* PROBLEM DESCRIPTION: For the entries below, repeat exactly each line starting with the one that contains "AP2 --> L3R2" and going on through the one that contains "L3R1 --> CER", and no others.

Data extracted from a collection:
· · · · · · ·

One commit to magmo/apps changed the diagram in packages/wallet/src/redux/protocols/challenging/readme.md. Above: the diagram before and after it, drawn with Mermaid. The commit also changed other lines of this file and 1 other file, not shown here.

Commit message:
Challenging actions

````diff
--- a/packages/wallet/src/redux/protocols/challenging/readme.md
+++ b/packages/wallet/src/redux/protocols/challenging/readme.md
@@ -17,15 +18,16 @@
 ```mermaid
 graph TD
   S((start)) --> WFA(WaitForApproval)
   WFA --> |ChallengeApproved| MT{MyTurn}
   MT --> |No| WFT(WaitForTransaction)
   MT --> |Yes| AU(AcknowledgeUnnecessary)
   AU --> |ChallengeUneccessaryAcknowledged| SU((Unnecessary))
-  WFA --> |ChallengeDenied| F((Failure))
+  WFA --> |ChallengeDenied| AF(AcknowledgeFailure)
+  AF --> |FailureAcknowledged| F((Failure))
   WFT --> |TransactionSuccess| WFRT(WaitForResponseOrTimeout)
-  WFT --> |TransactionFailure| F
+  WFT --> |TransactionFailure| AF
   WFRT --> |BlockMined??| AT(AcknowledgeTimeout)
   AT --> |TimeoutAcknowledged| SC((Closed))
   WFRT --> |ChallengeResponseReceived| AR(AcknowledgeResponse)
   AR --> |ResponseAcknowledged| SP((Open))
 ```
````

· · · · · · ·

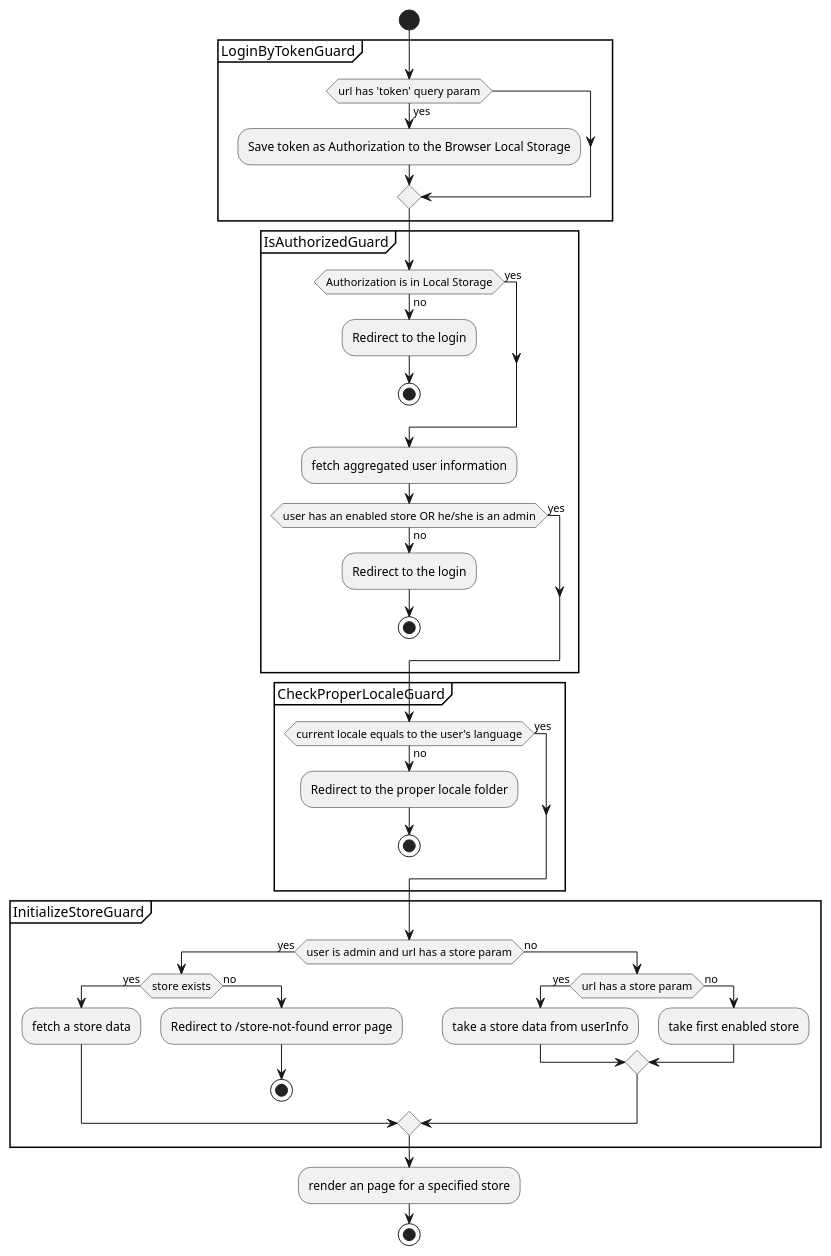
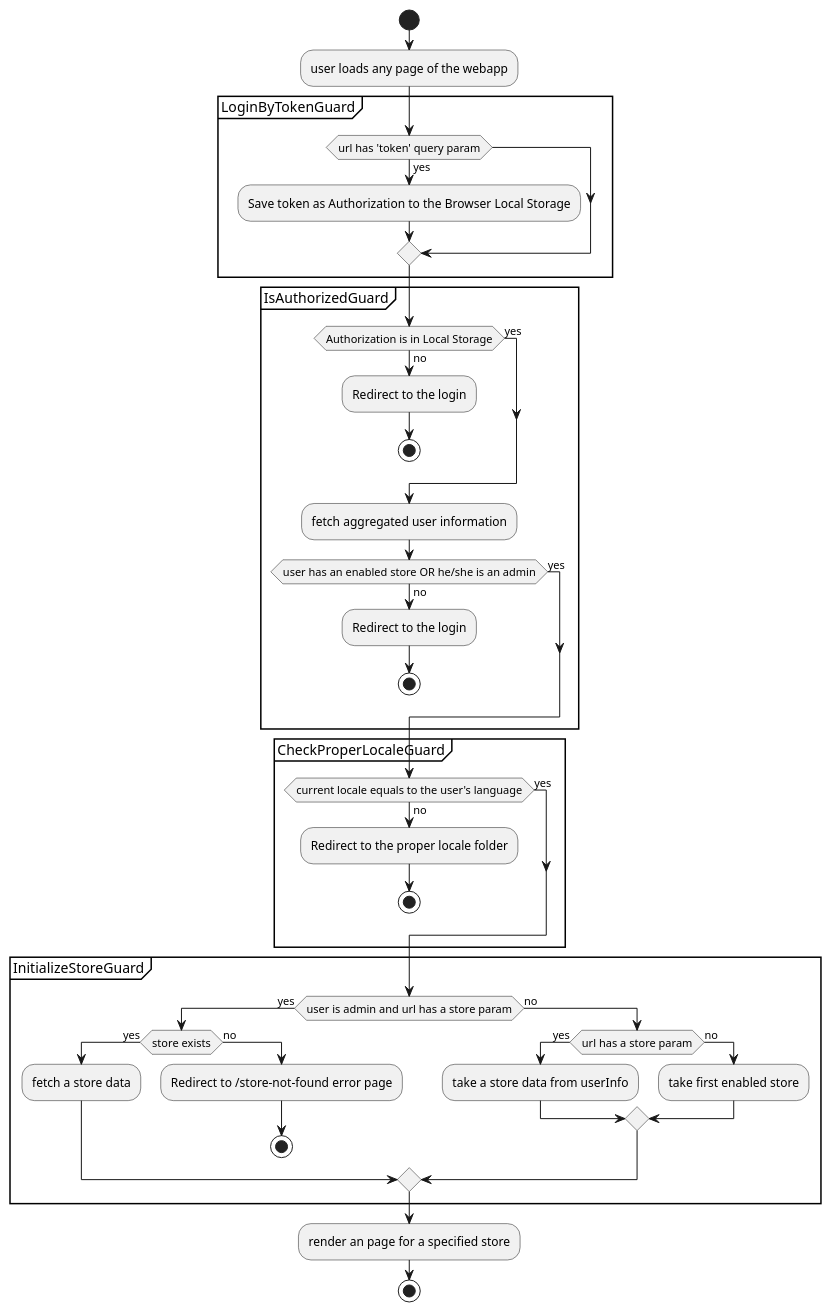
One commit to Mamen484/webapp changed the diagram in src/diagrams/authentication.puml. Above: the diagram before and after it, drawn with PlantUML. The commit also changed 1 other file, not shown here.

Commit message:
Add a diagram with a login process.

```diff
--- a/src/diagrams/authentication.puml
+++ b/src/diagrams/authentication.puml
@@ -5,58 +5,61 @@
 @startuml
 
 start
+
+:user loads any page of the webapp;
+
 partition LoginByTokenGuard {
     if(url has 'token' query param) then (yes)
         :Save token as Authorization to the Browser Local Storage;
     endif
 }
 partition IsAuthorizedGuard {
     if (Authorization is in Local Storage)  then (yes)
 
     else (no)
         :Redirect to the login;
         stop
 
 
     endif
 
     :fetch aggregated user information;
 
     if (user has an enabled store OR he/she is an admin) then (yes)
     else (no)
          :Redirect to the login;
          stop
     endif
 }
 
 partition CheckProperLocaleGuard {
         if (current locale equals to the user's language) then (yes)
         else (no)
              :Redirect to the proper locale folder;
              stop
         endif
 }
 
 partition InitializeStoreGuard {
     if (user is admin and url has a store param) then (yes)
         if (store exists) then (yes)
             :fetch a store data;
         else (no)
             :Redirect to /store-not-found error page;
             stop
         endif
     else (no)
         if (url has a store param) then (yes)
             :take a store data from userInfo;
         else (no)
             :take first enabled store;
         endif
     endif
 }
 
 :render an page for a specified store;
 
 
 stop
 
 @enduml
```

· · · · · · ·

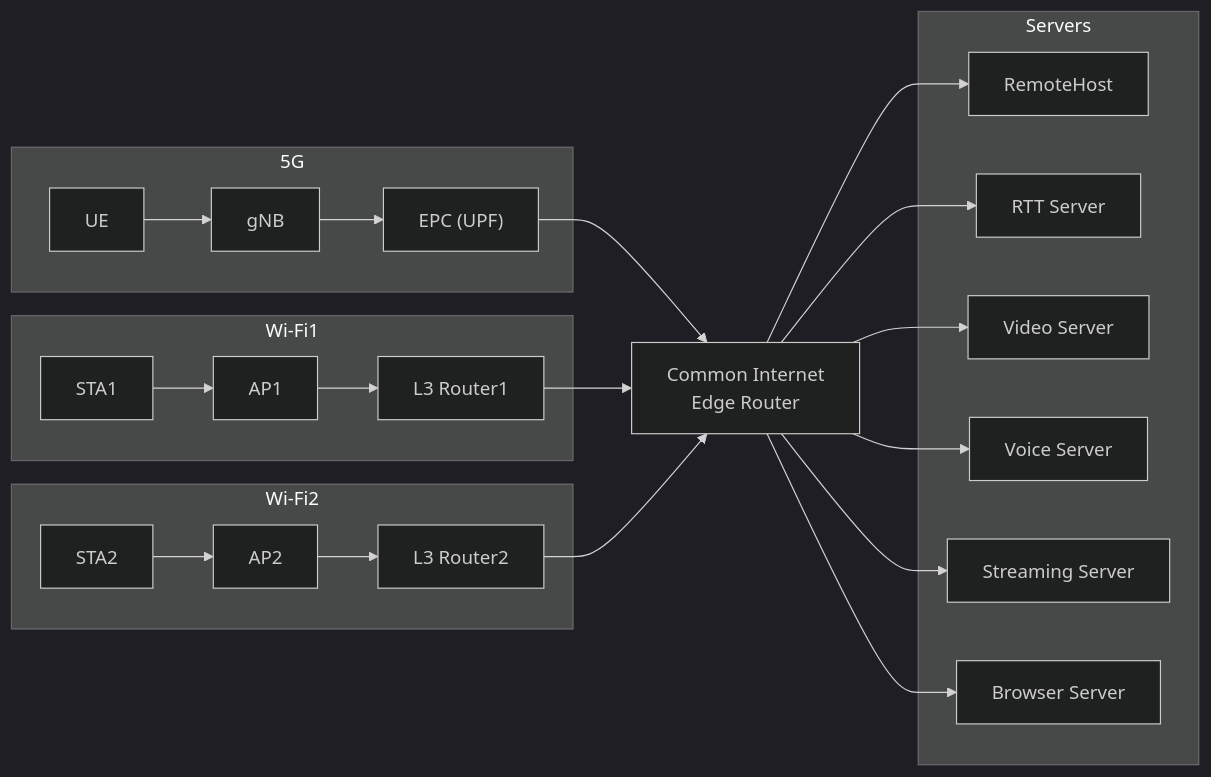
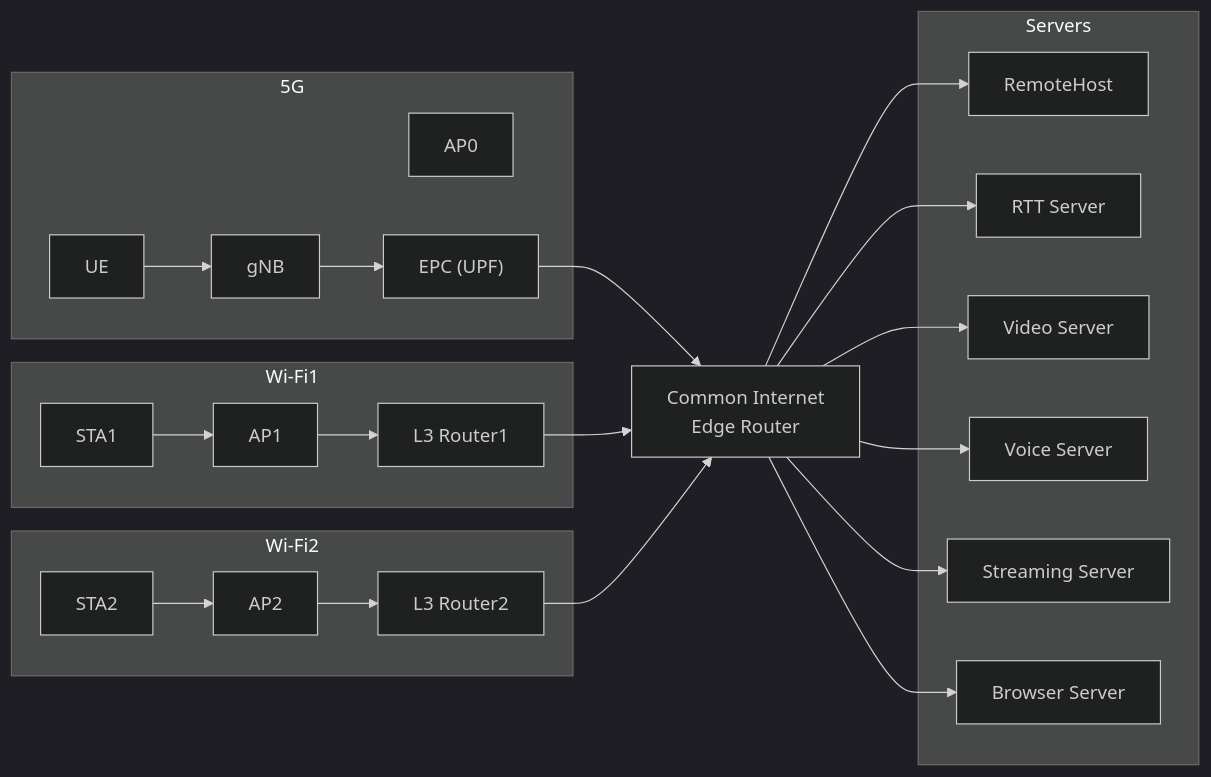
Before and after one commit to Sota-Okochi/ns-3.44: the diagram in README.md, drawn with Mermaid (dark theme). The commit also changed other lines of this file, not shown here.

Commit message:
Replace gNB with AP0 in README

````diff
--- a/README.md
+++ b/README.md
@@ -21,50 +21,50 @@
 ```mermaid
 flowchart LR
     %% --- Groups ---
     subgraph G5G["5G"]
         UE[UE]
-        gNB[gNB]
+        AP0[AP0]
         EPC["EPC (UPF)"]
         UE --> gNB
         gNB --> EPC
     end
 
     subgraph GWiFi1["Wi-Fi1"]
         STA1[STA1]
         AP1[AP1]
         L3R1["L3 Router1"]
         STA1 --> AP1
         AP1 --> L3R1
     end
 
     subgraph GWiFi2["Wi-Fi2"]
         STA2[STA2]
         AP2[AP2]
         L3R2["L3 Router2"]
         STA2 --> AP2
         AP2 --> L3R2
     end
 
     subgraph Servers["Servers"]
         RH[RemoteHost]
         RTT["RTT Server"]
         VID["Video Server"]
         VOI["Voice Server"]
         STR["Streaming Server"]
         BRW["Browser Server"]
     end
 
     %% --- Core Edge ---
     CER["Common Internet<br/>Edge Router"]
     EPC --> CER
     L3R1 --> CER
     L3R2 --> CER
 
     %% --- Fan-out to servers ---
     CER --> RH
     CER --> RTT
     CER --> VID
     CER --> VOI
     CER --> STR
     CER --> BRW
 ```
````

· · · · · · ·

* RESULT:
         AP2 --> L3R2
     end
 
     subgraph Servers["Servers"]
         RH[RemoteHost]
         RTT["RTT Server"]
         VID["Video Server"]
         VOI["Voice Server"]
         STR["Streaming Server"]
         BRW["Browser Server"]
     end
 
     %% --- Core Edge ---
     CER["Common Internet<br/>Edge Router"]
     EPC --> CER
     L3R1 --> CER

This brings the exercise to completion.